What you will do.
If an entry includes an image, drop the image and copy the rest verbatim.

Data to examine.

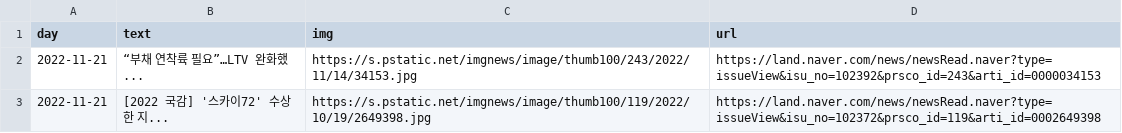
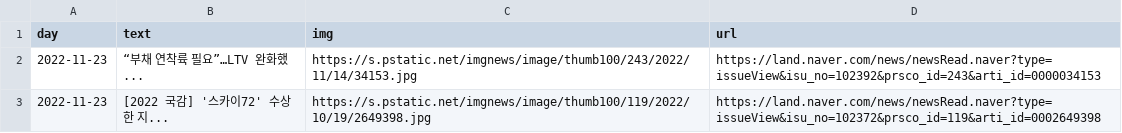
Before and after one commit to Lospel/human_study, a CSV file: 코딩자료(java,python 등)/ChatBot_Project/data/HotIssue.csv, drawn as a sheet.

```diff
--- a/코딩자료(java,python 등)/ChatBot_Project/data/HotIssue.csv
+++ b/코딩자료(java,python 등)/ChatBot_Project/data/HotIssue.csv
@@ -1,3 +1,3 @@
 day,text,img,url
-2022-11-21,“부채 연착륙 필요”…LTV 완화했...,https://s.pstatic.net/imgnews/image/thumb100/243/2022/11/14/34153.jpg,https://land.naver.com/news/newsRead.naver?type=issueView&isu_no=102392&prsco_id=243&arti_id=0000034153
-2022-11-21,[2022 국감] '스카이72' 수상한 지...,https://s.pstatic.net/imgnews/image/thumb100/119/2022/10/19/2649398.jpg,https://land.naver.com/news/newsRead.naver?type=issueView&isu_no=102372&prsco_id=119&arti_id=0002649398
+2022-11-23,“부채 연착륙 필요”…LTV 완화했...,https://s.pstatic.net/imgnews/image/thumb100/243/2022/11/14/34153.jpg,https://land.naver.com/news/newsRead.naver?type=issueView&isu_no=102392&prsco_id=243&arti_id=0000034153
+2022-11-23,[2022 국감] '스카이72' 수상한 지...,https://s.pstatic.net/imgnews/image/thumb100/119/2022/10/19/2649398.jpg,https://land.naver.com/news/newsRead.naver?type=issueView&isu_no=102372&prsco_id=119&arti_id=0002649398
```
Also changed, not shown: 코딩자료(java,python 등)/ChatBot_Project/data/MainNews.csv, 코딩자료(java,python 등)/ChatBot_Project/data/RegionNews.csv, 4 other files.
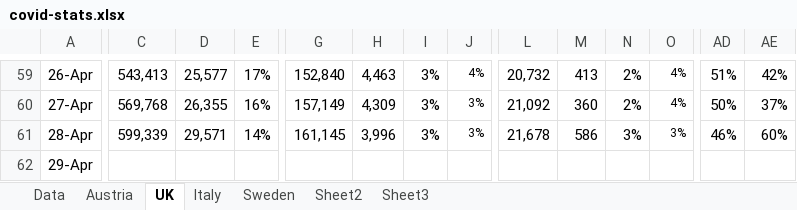
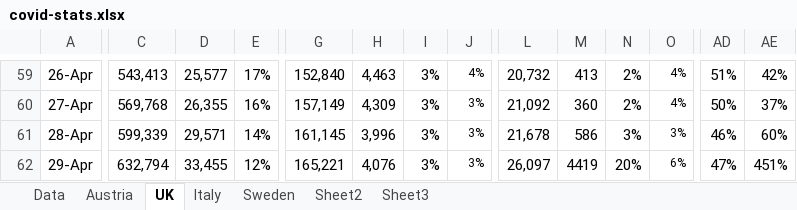
Before and after one commit to revisionist/covid-19, an Excel workbook: data/covid-stats.xlsx, sheet UK, drawn as a sheet; only a part is shown, gaps mark what is left out; values as stored, in another font and other column widths than the file's, no borders; charts and pictures not drawn; the diff names each change by its address in the sheet, - before the commit and + after, or states it on an @@ line.

```diff
--- a/data/covid-stats.xlsx (sheet UK)
+++ b/data/covid-stats.xlsx (sheet UK)
-C62: (empty)
+C62: 632,794
-D62: (empty)
+D62: 33,455
-E62: (empty)
+E62: 12%
-G62: (empty)
+G62: 165,221
-H62: (empty)
+H62: 4,076
-I62: (empty)
+I62: 3%
-J62: (empty)
+J62: 3%
-L62: (empty)
+L62: 26,097
-M62: (empty)
+M62: 4419
-N62: (empty)
+N62: 20%
-O62: (empty)
+O62: 6%
-AD62: (empty)
+AD62: 47%
-AE62: (empty)
+AE62: 451%
```
Also changed, not shown: sheet Data, charts or pictures.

Expected output.
Before and after one commit to Lospel/human_study, a CSV file: 코딩자료(java,python 등)/ChatBot_Project/data/HotIssue.csv, drawn as a sheet.

```diff
--- a/코딩자료(java,python 등)/ChatBot_Project/data/HotIssue.csv
+++ b/코딩자료(java,python 등)/ChatBot_Project/data/HotIssue.csv
@@ -1,3 +1,3 @@
 day,text,img,url
-2022-11-21,“부채 연착륙 필요”…LTV 완화했...,https://s.pstatic.net/imgnews/image/thumb100/243/2022/11/14/34153.jpg,https://land.naver.com/news/newsRead.naver?type=issueView&isu_no=102392&prsco_id=243&arti_id=0000034153
-2022-11-21,[2022 국감] '스카이72' 수상한 지...,https://s.pstatic.net/imgnews/image/thumb100/119/2022/10/19/2649398.jpg,https://land.naver.com/news/newsRead.naver?type=issueView&isu_no=102372&prsco_id=119&arti_id=0002649398
+2022-11-23,“부채 연착륙 필요”…LTV 완화했...,https://s.pstatic.net/imgnews/image/thumb100/243/2022/11/14/34153.jpg,https://land.naver.com/news/newsRead.naver?type=issueView&isu_no=102392&prsco_id=243&arti_id=0000034153
+2022-11-23,[2022 국감] '스카이72' 수상한 지...,https://s.pstatic.net/imgnews/image/thumb100/119/2022/10/19/2649398.jpg,https://land.naver.com/news/newsRead.naver?type=issueView&isu_no=102372&prsco_id=119&arti_id=0002649398
```
Also changed, not shown: 코딩자료(java,python 등)/ChatBot_Project/data/MainNews.csv, 코딩자료(java,python 등)/ChatBot_Project/data/RegionNews.csv, 4 other files.
Before and after one commit to revisionist/covid-19, an Excel workbook: data/covid-stats.xlsx, sheet UK, drawn as a sheet; only a part is shown, gaps mark what is left out; values as stored, in another font and other column widths than the file's, no borders; charts and pictures not drawn; the diff names each change by its address in the sheet, - before the commit and + after, or states it on an @@ line.

```diff
--- a/data/covid-stats.xlsx (sheet UK)
+++ b/data/covid-stats.xlsx (sheet UK)
-C62: (empty)
+C62: 632,794
-D62: (empty)
+D62: 33,455
-E62: (empty)
+E62: 12%
-G62: (empty)
+G62: 165,221
-H62: (empty)
+H62: 4,076
-I62: (empty)
+I62: 3%
-J62: (empty)
+J62: 3%
-L62: (empty)
+L62: 26,097
-M62: (empty)
+M62: 4419
-N62: (empty)
+N62: 20%
-O62: (empty)
+O62: 6%
-AD62: (empty)
+AD62: 47%
-AE62: (empty)
+AE62: 451%
```
Also changed, not shown: sheet Data, charts or pictures.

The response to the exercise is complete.